• TASK DETAILS: Set down all of the data exactly. Pictures stay out of the copy.

Change detection outputs
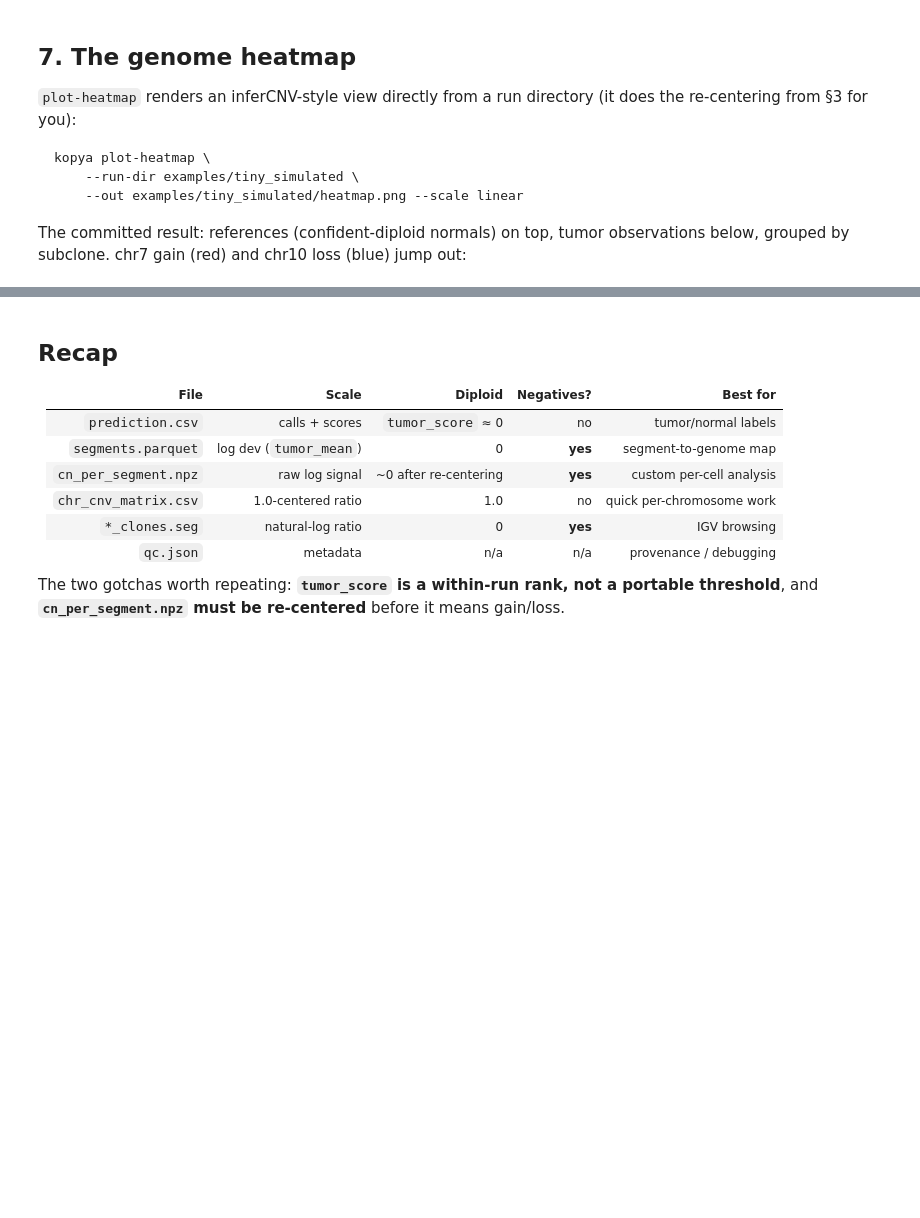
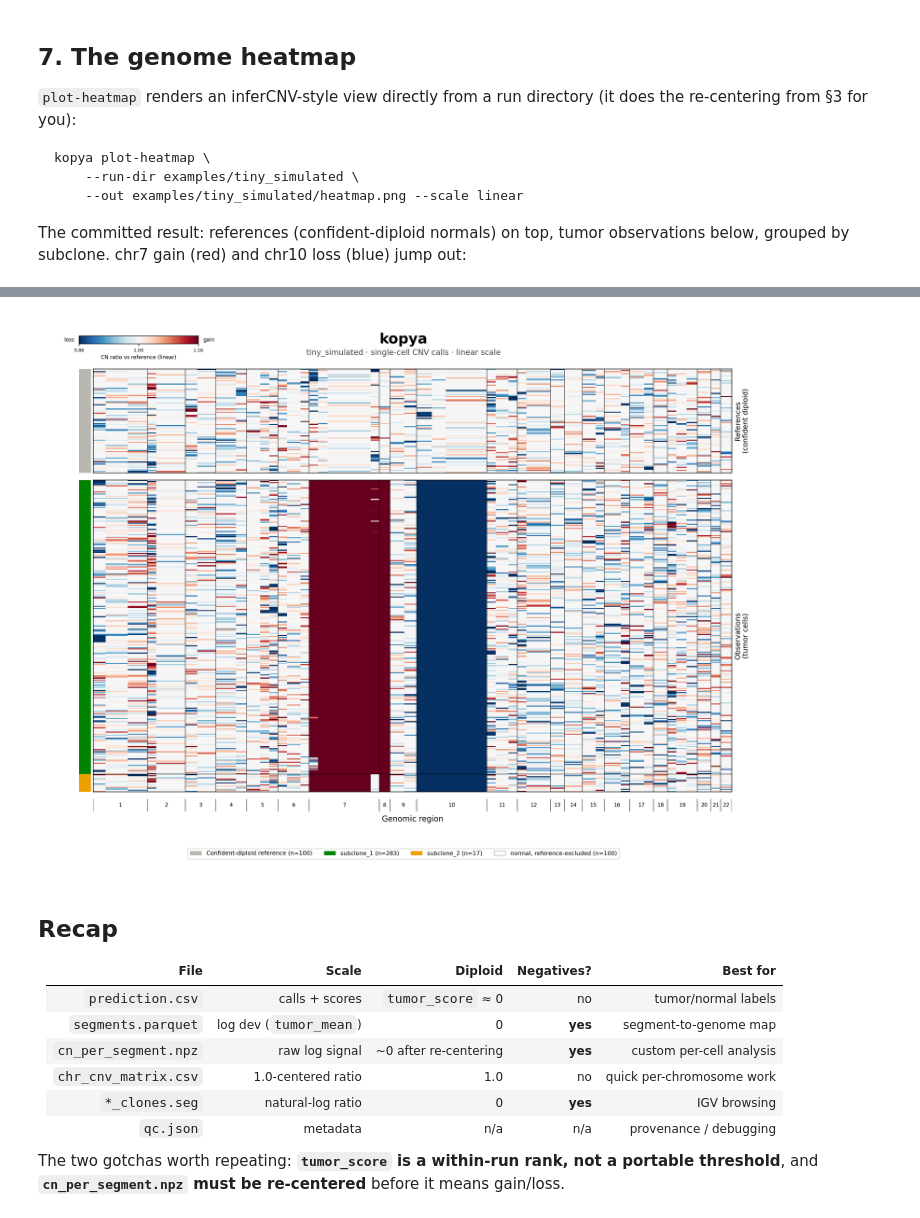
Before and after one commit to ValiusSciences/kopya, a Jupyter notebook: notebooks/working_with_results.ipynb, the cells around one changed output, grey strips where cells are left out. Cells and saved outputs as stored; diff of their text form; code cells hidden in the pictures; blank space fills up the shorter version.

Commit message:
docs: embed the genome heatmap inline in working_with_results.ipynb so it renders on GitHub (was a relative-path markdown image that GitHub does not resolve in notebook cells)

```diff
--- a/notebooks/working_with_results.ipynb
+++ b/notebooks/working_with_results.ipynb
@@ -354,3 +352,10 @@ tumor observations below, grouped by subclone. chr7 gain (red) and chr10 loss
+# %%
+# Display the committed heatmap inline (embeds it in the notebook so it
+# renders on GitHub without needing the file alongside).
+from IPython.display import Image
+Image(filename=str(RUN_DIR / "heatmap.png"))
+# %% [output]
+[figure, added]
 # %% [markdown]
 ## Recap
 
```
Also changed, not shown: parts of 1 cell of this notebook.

• ANSWER TO THIS EXERCISE:
Before and after one commit to ValiusSciences/kopya, a Jupyter notebook: notebooks/working_with_results.ipynb, the cells around one changed output, grey strips where cells are left out. Cells and saved outputs as stored; diff of their text form; code cells hidden in the pictures; blank space fills up the shorter version.

Commit message:
docs: embed the genome heatmap inline in working_with_results.ipynb so it renders on GitHub (was a relative-path markdown image that GitHub does not resolve in notebook cells)

```diff
--- a/notebooks/working_with_results.ipynb
+++ b/notebooks/working_with_results.ipynb
@@ -354,3 +352,10 @@ tumor observations below, grouped by subclone. chr7 gain (red) and chr10 loss
+# %%
+# Display the committed heatmap inline (embeds it in the notebook so it
+# renders on GitHub without needing the file alongside).
+from IPython.display import Image
+Image(filename=str(RUN_DIR / "heatmap.png"))
+# %% [output]
+[figure, added]
 # %% [markdown]
 ## Recap
 
```
Also changed, not shown: parts of 1 cell of this notebook.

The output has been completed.